MANILA, Philippines — The sugar industry, including small farmers, hailed the decision of beverage firm Coca Cola Philippines to drop its case against the Sugar Regulatory Administration for regulating the importation of high-fructose corn syrup.
The Sugar Alliance of the Philippines called Coca Cola’s announcement at a congressional hearing Tuesday that it has withdrawn the case questioning the validity of Sugar Order No. 3 a “small victory.”
Sugar Order No. 3 allows the SRA to classify HFCS as either “Class C” (reserve), “B” (domestic) or “D” (world market) sugar. Thus means it can only be used by local beverage and food manufacturing companies if it is classified as “B.”
The order also imposes a fee of P30 per metric ton on imported HFCS.
The Sugar Board, which governs the SRA, issued the order in response to complaints from local sugar producers that the higher consumption of HFCS by beverage companies caused a drop in domestic sugar prices of as much as P400 per 50-kilo bag to its current price of P1,200-1,300 per bag.
HFCS, which is derived from corn starch, is mostly imported from China at zero tariff.
Over the last five years, 919,176 metric tons of HFCS have been imported, statistics from the Bureau of Customs show.
Coca Cola uses 90 percent HFCS and 10 percent sugar.
Meanwhile, Coca Cola is itself facing charges of smuggling before the BOC for allegedly smuggling in P70.1 million worth of HFCS without clearance from the SRA as provided for by Sugar Order No. 3.

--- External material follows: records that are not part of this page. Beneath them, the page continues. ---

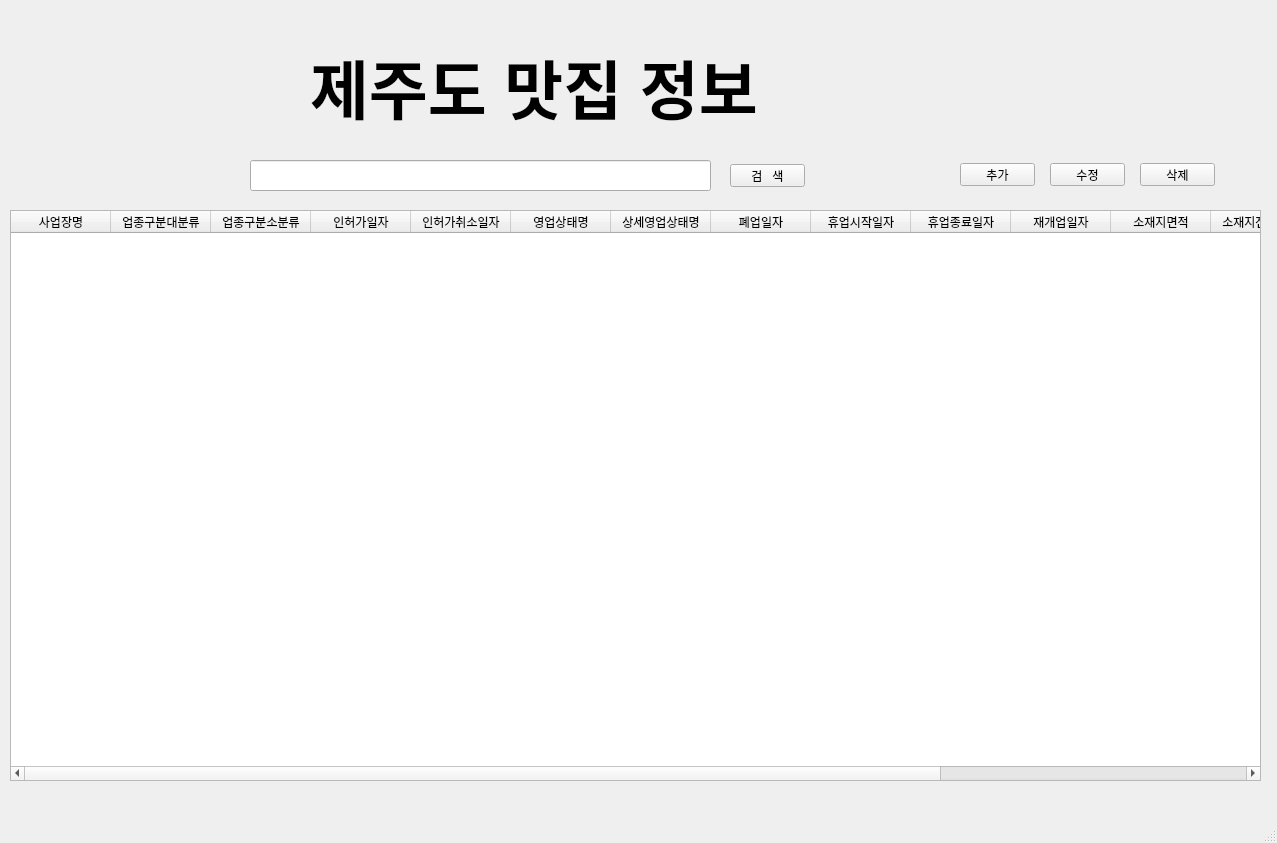
Old version of the form jeju.ui in the repository Meoung-eun/jejudo.
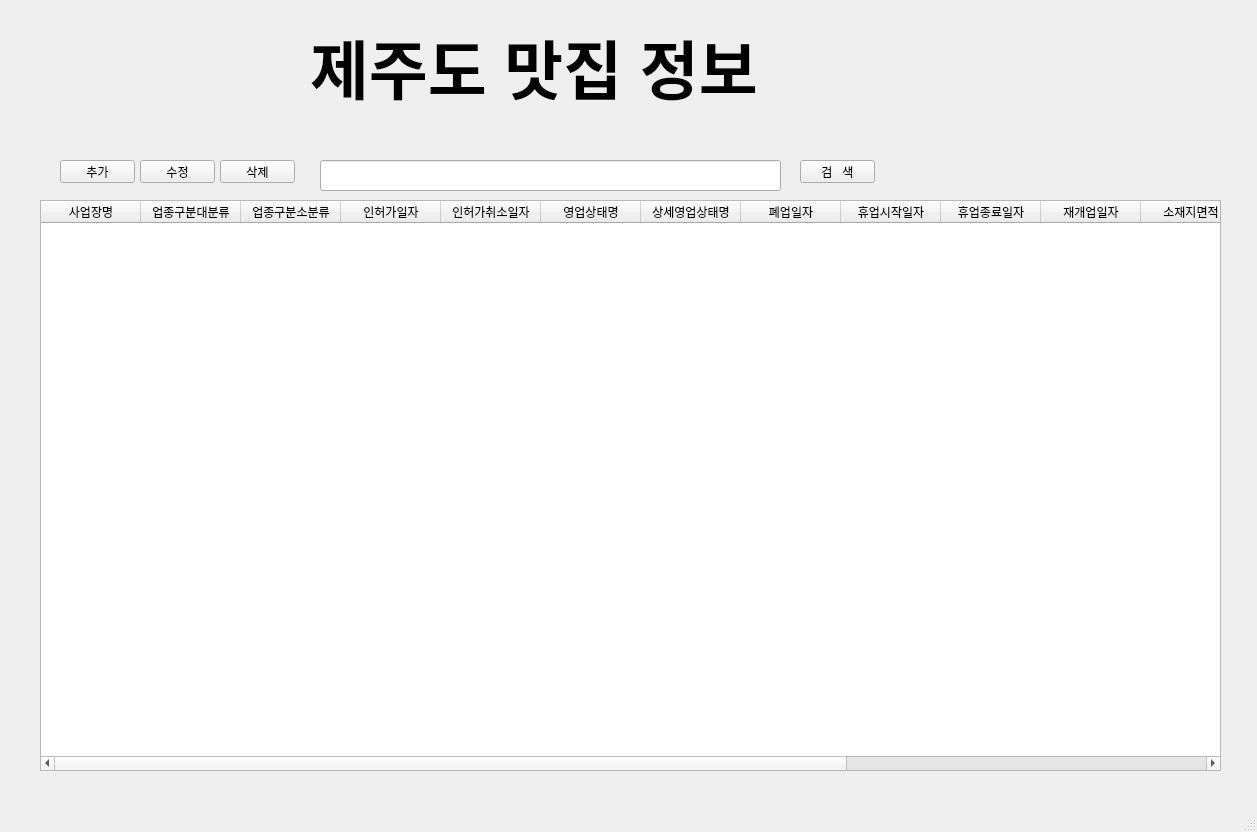
New version of the form.

Commit message: ui 변경, ui변경에 따른 파이썬 코드 수정. jejuForm 파이썬코드와 ui 올립니다.

```diff
--- a/jeju.ui
+++ b/jeju.ui
@@ -6,8 +6,8 @@
    <rect>
     <x>0</x>
     <y>0</y>
-    <width>1277</width>
-    <height>843</height>
+    <width>1257</width>
+    <height>832</height>
    </rect>
   </property>
   <property name="windowTitle">
@@ -17,8 +17,8 @@
    <widget class="QPushButton" name="btn_search">
     <property name="geometry">
      <rect>
-      <x>730</x>
-      <y>164</y>
+      <x>800</x>
+      <y>160</y>
       <width>75</width>
       <height>23</height>
      </rect>
@@ -27,11 +27,107 @@
      <string>검   색</string>
     </property>
    </widget>
+   <widget class="QTableWidget" name="table">
+    <property name="geometry">
+     <rect>
+      <x>40</x>
+      <y>200</y>
+      <width>1181</width>
+      <height>571</height>
+     </rect>
+    </property>
+    <property name="rowCount">
+     <number>0</number>
+    </property>
+    <property name="columnCount">
+     <number>16</number>
+    </property>
+    <column>
+     <property name="text">
+      <string>사업장명</string>
+     </property>
+    </column>
+    <column>
+     <property name="text">
+      <string>업종구분대분류</string>
+     </property>
+    </column>
+    <column>
+     <property name="text">
+      <string>업종구분소분류</string>
+     </property>
+    </column>
+    <column>
+     <property name="text">
+      <string>인허가일자</string>
+     </property>
+    </column>
+    <column>
+     <property name="text">
+      <string>인허가취소일자</string>
+     </property>
+    </column>
+    <column>
+     <property name="text">
+      <string>영업상태명</string>
+     </property>
+    </column>
+    <column>
+     <property name="text">
+      <string>상세영업상태명</string>
+     </property>
+    </column>
+    <column>
+     <property name="text">
+      <string>폐업일자</string>
+     </property>
+    </column>
+    <column>
+     <property name="text">
+      <string>휴업시작일자</string>
+     </property>
+    </column>
+    <column>
+     <property name="text">
+      <string>휴업종료일자</string>
+     </property>
+    </column>
+    <column>
+     <property name="text">
+      <string>재개업일자</string>
+     </property>
+    </column>
+    <column>
+     <property name="text">
+      <string>소재지면적</string>
+     </property>
+    </column>
+    <column>
+     <property name="text">
+      <string>소재지전체주소</string>
+     </property>
+    </column>
+    <column>
+     <property name="text">
+      <string>도로명전체주소</string>
+     </property>
+    </column>
+    <column>
+     <property name="text">
+      <string>도로명우편번호</string>
+     </property>
+    </column>
+    <column>
+     <property name="text">
+      <string>데이터갱신일자</string>
+     </property>
+    </column>
+   </widget>
    <widget class="QLabel" name="label">
     <property name="geometry">
      <rect>
       <x>310</x>
-      <y>30</y>
+      <y>10</y>
       <width>581</width>
       <height>111</height>
      </rect>
@@ -52,7 +148,7 @@
    <widget class="QLineEdit" name="lineEdit">
     <property name="geometry">
      <rect>
-      <x>250</x>
+      <x>320</x>
       <y>160</y>
       <width>461</width>
       <height>31</height>
@@ -62,8 +158,8 @@
    <widget class="QPushButton" name="btn_del">
     <property name="geometry">
      <rect>
-      <x>1140</x>
-      <y>163</y>
+      <x>220</x>
+      <y>160</y>
       <width>75</width>
       <height>23</height>
      </rect>
@@ -75,8 +171,8 @@
    <widget class="QPushButton" name="btn_add">
     <property name="geometry">
      <rect>
-      <x>960</x>
-      <y>163</y>
+      <x>60</x>
+      <y>160</y>
       <width>75</width>
       <height>23</height>
      </rect>
@@ -88,8 +184,8 @@
    <widget class="QPushButton" name="btn_edit">
     <property name="geometry">
      <rect>
-      <x>1050</x>
-      <y>163</y>
+      <x>140</x>
+      <y>160</y>
       <width>75</width>
       <height>23</height>
      </rect>
@@ -98,96 +194,6 @@
      <string>수정</string>
     </property>
    </widget>
-   <widget class="QTableWidget" name="tableWidget">
-    <property name="geometry">
-     <rect>
-      <x>10</x>
-      <y>210</y>
-      <width>1251</width>
-      <height>571</height>
-     </rect>
-    </property>
-    <column>
-     <property name="text">
-      <string>사업장명</string>
-     </property>
-    </column>
-    <column>
-     <property name="text">
-      <string>업종구분대분류</string>
-     </property>
-    </column>
-    <column>
-     <property name="text">
-      <string>업종구분소분류</string>
-     </property>
-    </column>
-    <column>
-     <property name="text">
-      <string>인허가일자</string>
-     </property>
-    </column>
-    <column>
-     <property name="text">
-      <string>인허가취소일자</string>
-     </property>
-    </column>
-    <column>
-     <property name="text">
-      <string>영업상태명</string>
-     </property>
-    </column>
-    <column>
-     <property name="text">
-      <string>상세영업상태명</string>
-     </property>
-    </column>
-    <column>
-     <property name="text">
-      <string>폐업일자</string>
-     </property>
-    </column>
-    <column>
-     <property name="text">
-      <string>휴업시작일자</string>
-     </property>
-    </column>
-    <column>
-     <property name="text">
-      <string>휴업종료일자</string>
-     </property>
-    </column>
-    <column>
-     <property name="text">
-      <string>재개업일자</string>
-     </property>
-    </column>
-    <column>
-     <property name="text">
-      <string>소재지면적</string>
-     </property>
-    </column>
-    <column>
-     <property name="text">
-      <string>소재지전체주소</string>
-     </property>
-    </column>
-    <column>
-     <property name="text">
-      <string>도로명전체주소</string>
-     </property>
-    </column>
-    <column>
-     <property name="text">
-      <string>도로명우편번호</string>
-     </property>
-    </column>
-    <column>
-     <property name="text">
-      <string>데이터갱신일자</string>
-     </property>
-    </column>
-   </widget>
   </widget>
   <widget class="QStatusBar" name="statusbar"/>
  </widget>
```
The commit also changes 3 other files.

The complaint was filed by Edgardo Lumanog Jr., Sugar Anti-Smuggling Organization deputy chief.